Fancy stadiums often appeal to politicians: they are prestige projects, they offer lots of publicity, promising jobs for their friends and associates, and they make construction unions very very happy. But publicly assisted stadium building is the mark of a city that has lost its way. The only development wheeze that is worse is casinos.The New York Times ran a story yesterday about the plans to build a new luxury stadium for the Atlanta Falcons just south of the existing one. The cost for the project: about a billion dollars, and the relocation of two important black churches:
“You’re going to disrupt two churches, two houses of worship and prayer, for someone to play ball?” Juanita Jones Abernathy said before a recent service. “It doesn’t make sense.”Mrs. Abernathy is the widow of the Rev. Ralph David Abernathy, a close associate of the Rev. Dr. Martin Luther King Jr. She is now a member of Friendship Baptist, whose congregants will decide in the coming weeks whether they should take a cash offer and move or stay put and push the stadium north toward a less favorable site. […]Whether it moves or not, the church is committed to providing social services to the area, said Lloyd Hawk, the chairman of the church’s board of trustees. It runs a clothing bank and a tutoring program; a 12-story apartment building for older people and a large apartment complex for the poor are nearby on church-owned land.

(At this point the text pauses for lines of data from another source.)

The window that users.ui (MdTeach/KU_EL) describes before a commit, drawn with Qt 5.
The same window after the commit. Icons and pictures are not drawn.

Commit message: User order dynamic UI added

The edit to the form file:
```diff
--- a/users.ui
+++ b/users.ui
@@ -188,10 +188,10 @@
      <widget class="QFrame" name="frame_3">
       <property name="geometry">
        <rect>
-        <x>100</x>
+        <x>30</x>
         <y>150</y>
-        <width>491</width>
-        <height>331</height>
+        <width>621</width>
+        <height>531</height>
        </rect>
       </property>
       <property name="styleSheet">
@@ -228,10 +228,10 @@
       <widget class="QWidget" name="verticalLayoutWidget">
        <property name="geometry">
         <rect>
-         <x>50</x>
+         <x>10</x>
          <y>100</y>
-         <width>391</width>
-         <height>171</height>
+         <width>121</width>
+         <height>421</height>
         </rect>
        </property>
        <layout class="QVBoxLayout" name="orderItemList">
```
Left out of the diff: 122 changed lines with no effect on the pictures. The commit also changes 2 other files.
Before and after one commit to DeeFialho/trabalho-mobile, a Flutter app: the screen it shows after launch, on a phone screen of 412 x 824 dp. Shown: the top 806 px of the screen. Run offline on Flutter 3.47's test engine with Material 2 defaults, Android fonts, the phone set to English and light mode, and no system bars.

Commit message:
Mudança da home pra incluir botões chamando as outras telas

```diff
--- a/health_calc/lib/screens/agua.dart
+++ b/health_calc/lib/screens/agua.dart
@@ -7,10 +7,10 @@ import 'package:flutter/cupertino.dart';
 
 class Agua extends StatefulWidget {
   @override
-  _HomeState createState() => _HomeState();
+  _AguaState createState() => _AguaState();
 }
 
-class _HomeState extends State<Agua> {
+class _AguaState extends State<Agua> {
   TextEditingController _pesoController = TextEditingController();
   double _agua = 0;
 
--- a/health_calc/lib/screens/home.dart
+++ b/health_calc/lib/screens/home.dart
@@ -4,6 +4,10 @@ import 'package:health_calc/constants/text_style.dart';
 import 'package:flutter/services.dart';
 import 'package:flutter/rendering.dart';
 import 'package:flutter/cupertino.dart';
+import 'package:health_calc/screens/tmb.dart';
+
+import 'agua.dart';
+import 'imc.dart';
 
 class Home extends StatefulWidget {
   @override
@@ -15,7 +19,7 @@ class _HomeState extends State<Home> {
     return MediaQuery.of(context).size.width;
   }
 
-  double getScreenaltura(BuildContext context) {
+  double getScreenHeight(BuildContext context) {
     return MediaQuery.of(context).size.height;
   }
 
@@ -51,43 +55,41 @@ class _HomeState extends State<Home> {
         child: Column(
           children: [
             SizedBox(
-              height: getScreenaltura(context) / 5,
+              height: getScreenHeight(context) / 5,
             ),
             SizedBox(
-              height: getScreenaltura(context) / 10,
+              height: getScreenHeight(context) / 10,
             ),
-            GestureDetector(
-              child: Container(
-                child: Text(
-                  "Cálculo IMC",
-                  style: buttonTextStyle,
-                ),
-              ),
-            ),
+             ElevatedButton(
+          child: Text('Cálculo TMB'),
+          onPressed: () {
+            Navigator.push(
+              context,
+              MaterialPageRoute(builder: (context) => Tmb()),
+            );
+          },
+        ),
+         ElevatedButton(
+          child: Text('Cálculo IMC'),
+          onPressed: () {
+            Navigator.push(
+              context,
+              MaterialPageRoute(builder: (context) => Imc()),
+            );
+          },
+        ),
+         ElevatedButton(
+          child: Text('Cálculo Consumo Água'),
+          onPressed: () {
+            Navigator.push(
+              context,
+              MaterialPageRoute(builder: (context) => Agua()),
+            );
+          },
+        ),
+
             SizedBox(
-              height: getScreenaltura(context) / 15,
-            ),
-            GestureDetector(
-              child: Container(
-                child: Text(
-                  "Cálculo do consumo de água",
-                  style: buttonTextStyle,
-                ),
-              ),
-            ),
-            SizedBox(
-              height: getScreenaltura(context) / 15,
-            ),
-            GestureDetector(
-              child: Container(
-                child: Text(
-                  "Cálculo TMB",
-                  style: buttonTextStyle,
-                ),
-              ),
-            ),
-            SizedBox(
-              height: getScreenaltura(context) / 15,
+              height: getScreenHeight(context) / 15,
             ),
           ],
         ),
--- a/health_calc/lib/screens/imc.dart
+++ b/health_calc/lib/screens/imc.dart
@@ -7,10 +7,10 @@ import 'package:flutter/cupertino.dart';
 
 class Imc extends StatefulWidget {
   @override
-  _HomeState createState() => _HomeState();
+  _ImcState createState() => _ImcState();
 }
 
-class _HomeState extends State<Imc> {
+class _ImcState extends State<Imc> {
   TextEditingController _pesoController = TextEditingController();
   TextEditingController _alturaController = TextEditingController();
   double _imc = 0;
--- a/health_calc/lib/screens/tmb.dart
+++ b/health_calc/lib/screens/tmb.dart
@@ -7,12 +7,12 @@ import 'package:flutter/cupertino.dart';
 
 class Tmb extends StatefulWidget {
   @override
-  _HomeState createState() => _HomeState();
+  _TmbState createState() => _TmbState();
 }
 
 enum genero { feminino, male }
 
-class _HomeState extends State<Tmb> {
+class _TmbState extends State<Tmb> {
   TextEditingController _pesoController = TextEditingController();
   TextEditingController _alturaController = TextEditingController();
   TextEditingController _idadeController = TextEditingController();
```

On its own terms, this is a pride project that Atlanta should do without. And the added fact that the stadium would move two important black churches makes this project even less appealing. The greatest need that America’s inner city residents have these days is for more social capital, and churches are easily the single most important source of this vital ingredient for community strength and economic growth. To demolish churches to build football stadiums—at great expense—is a ghastly misuse of public funds.